::: EXERCISE DATA

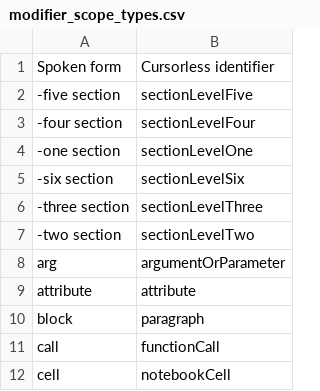
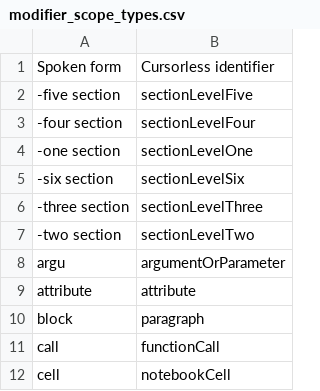
Before and after one commit to SandeepJoel/.dotfiles, a CSV file: user/cursorless-settings/modifier_scope_types.csv, drawn as a sheet; only a part is shown.

```diff
--- a/user/cursorless-settings/modifier_scope_types.csv
+++ b/user/cursorless-settings/modifier_scope_types.csv
@@ -7,3 +7,3 @@ Spoken form, Cursorless identifier
 -two section, sectionLevelTwo
-arg, argumentOrParameter
+argu, argumentOrParameter
 attribute, attribute
```
Also changed, not shown: user/cursorless-settings/actions.csv, user/knausj_talon/settings/additional_words.csv, 1 other file.
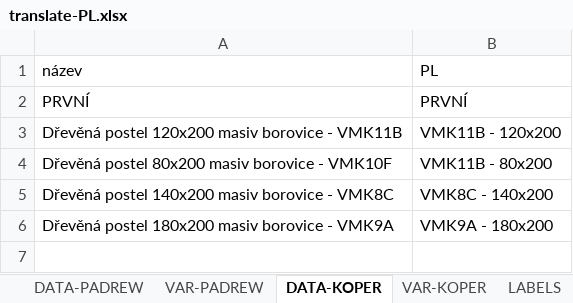
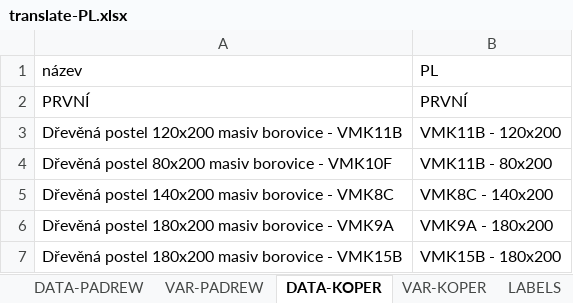
Before and after one commit to xaxamagyar/padrew-objednavka, an Excel workbook: translate-PL.xlsx, sheet DATA-KOPER, drawn as a sheet; values as stored, in another font and other column widths than the file's, no borders; the diff names each change by its address in the sheet, - before the commit and + after, or states it on an @@ line.

Commit message:
Automatická aktualizace překladové databáze z webové aplikace

```diff
--- a/translate-PL.xlsx (sheet DATA-KOPER)
+++ b/translate-PL.xlsx (sheet DATA-KOPER)
+row 7: Dřevěná postel 180x200 masiv borovice - VMK15B | VMK15B - 180x200
```
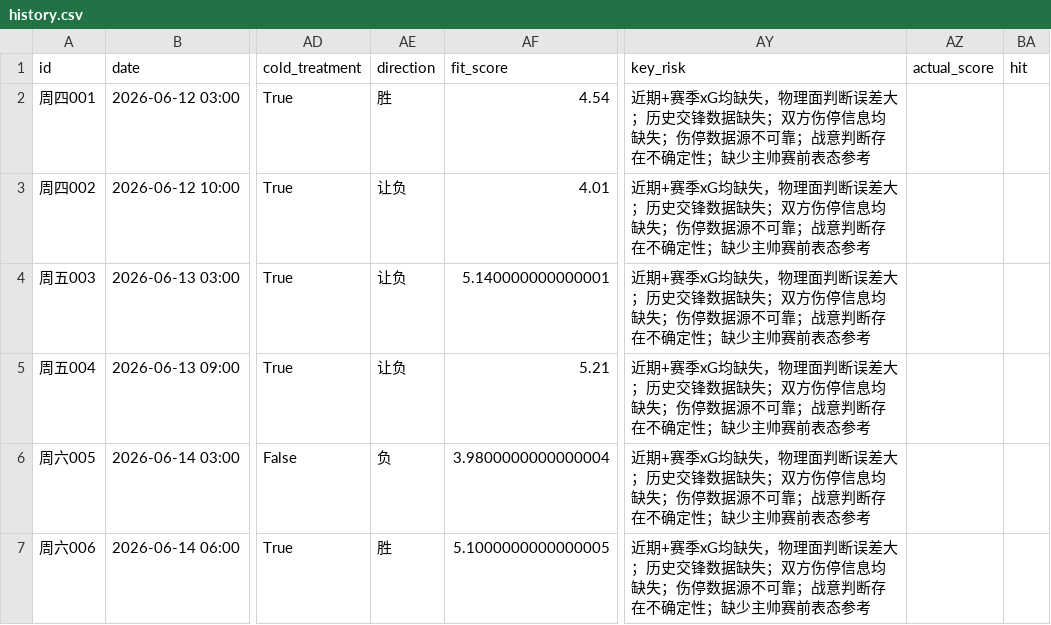
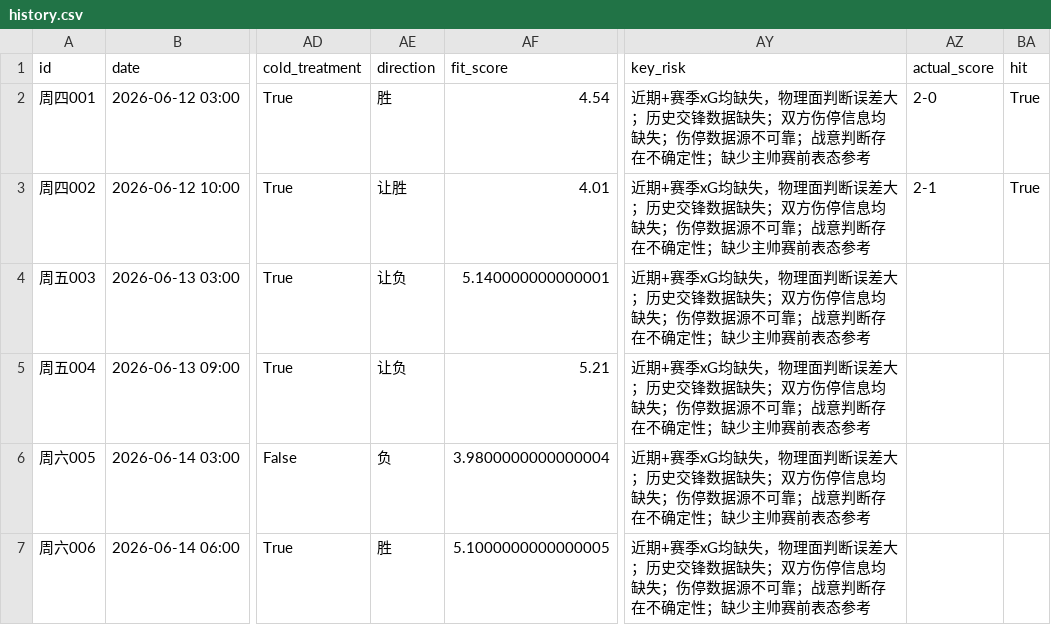
Before and after one commit to athomas8285/V3.3.3-Core, a CSV file: history.csv, drawn as a sheet; only a part is shown, gaps mark what is left out; the diff names each change by its address in the sheet, - before the commit and + after, or states it on an @@ line.

```diff
--- a/history.csv
+++ b/history.csv
-AZ2 (actual_score): (empty)
+AZ2 (actual_score): 2-0
-BA2:BA3 (hit): (empty)
+BA2:BA3 (hit): True
-AE3 (direction): 让负
+AE3 (direction): 让胜
-AZ3 (actual_score): (empty)
+AZ3 (actual_score): 2-1
```
Also changed, not shown: 47 other files.
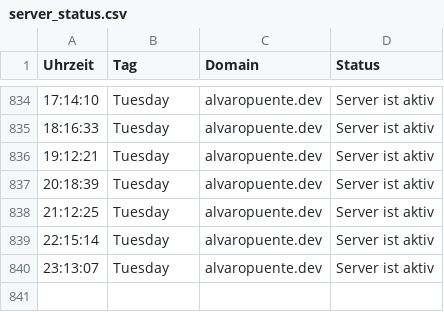
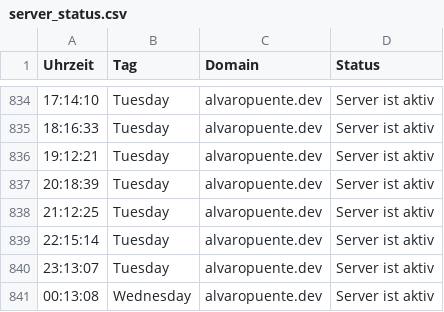
Before and after one commit to alvaropuentedev/server_status, a CSV file: server_status.csv, drawn as a sheet; only a part is shown, gaps mark what is left out; the diff names each change by its address in the sheet, - before the commit and + after, or states it on an @@ line.

```diff
--- a/server_status.csv
+++ b/server_status.csv
+row 841: 00:13:08 | Wednesday | alvaropuente.dev | Server ist aktiv
```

::::::

ABOUT THIS EXERCISE: An exact printout of the entries is wanted, covering the first line through the line holding "Before and after one commit to xaxamagyar/padrew-objednavka, an", with pictures kept out of it.

SOLUTION TO THIS TASK:
Before and after one commit to SandeepJoel/.dotfiles, a CSV file: user/cursorless-settings/modifier_scope_types.csv, drawn as a sheet; only a part is shown.

```diff
--- a/user/cursorless-settings/modifier_scope_types.csv
+++ b/user/cursorless-settings/modifier_scope_types.csv
@@ -7,3 +7,3 @@ Spoken form, Cursorless identifier
 -two section, sectionLevelTwo
-arg, argumentOrParameter
+argu, argumentOrParameter
 attribute, attribute
```
Also changed, not shown: user/cursorless-settings/actions.csv, user/knausj_talon/settings/additional_words.csv, 1 other file.
Before and after one commit to xaxamagyar/padrew-objednavka, an Excel workbook: translate-PL.xlsx, sheet DATA-KOPER, drawn as a sheet; values as stored, in another font and other column widths than the file's, no borders; the diff names each change by its address in the sheet, - before the commit and + after, or states it on an @@ line.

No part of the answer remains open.